On the nature of the in-ecliptic interplanetary magnetic field's two-humped distribution at 1AU

Research paper by Olga Khabarova, Vladimir Obridko

Indexed on: 23 Oct '11Published on: 23 Oct '11Published in: Physics - Space Physics
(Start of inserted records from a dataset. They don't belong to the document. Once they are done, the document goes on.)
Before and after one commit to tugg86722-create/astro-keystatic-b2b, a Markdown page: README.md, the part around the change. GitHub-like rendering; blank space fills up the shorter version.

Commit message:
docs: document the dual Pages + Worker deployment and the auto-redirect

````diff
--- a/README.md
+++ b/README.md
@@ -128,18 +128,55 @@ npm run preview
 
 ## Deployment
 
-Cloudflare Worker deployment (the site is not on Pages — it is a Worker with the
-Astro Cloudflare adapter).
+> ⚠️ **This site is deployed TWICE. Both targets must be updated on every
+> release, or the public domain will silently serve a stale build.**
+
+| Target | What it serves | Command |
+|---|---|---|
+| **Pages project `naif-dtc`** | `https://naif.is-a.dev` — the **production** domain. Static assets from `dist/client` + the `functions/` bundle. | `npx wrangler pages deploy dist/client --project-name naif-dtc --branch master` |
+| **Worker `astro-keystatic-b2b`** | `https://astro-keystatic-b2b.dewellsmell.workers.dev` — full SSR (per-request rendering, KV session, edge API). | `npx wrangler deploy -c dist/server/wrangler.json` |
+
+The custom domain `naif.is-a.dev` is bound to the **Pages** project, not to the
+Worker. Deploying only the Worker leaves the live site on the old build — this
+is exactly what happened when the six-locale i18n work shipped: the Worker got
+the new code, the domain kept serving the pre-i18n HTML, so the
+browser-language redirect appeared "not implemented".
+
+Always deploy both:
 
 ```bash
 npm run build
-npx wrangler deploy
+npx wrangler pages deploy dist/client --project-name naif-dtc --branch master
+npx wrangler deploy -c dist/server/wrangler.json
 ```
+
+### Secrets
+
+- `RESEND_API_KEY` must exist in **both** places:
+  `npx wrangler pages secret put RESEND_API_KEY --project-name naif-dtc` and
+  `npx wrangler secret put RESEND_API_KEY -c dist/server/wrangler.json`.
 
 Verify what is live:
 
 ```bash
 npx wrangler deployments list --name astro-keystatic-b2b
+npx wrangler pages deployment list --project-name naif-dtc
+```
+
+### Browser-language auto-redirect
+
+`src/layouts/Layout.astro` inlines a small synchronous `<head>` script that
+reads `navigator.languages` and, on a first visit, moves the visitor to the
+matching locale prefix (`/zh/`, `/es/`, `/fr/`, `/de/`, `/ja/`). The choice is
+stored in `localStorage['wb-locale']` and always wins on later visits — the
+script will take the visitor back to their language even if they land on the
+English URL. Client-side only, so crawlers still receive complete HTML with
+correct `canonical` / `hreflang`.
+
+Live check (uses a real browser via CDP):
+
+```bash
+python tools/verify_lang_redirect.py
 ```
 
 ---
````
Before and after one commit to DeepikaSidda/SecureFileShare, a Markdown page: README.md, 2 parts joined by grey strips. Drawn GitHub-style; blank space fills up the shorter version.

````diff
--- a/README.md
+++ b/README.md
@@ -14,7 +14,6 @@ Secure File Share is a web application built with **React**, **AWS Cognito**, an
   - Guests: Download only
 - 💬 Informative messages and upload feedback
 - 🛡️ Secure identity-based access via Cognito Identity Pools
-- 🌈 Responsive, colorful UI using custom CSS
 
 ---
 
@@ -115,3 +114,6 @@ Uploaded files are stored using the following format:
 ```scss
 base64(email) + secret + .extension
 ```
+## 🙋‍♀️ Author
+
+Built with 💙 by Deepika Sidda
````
It was found out that the distribution's shape of the in-ecliptic (as well as radial) component of the interplanetary magnetic field (IMF) significantly changes with the heliocentric distance, which poorly corresponds to classical models of the solar wind and the interplanetary magnetic field (IMF) expansion. For example, distributions of the radial photospheric and the source surface's magnetic field in the ecliptic plane are Gaussian-like, the distribution of the radial IMF component at the Earth orbit demonstrates two-humped shape, and it becomes again Gaussian-like at 3-4 AU. These differences lead to lack of correspondence between simulations of the IMF behaviour at 1 AU and observations. Our results indicate that picture of the IMF expansion into space is more complicated than usually considered, and the sector structure is not the only source of the two-humped shape of the in-ecliptic or radial IMF component. We have analysed data from different spacecraft at the distances from 0.29 AU to 4 AU and found that the shape of the radial IMF component distribution strongly depends on a heliocentric distance and a heliolatitude. The "two-humped IMF" effect is most brightly expressed at low heliolatitudes at 0.7-2 AU, but it fully disappears at 3-4 AU. There is also dependence of the IMF distributions' view on a solar cycle due to active processes, such as solar flares and CMEs. We suppose that the in-ecliptic solar wind field at 1 AU is influenced by solar active regions in a high degree, and actually the distribution is the three-humped: two humps correspond to the IMF from the middle and high heliolatitudes and the third one is the theoretically expected distribution from the solar field nearby the heliomagnetic equator. Vanishing of the IMF zero-component with the distance from the Sun partially could be a result of a magnetic reconnection at the current sheets in the solar wind.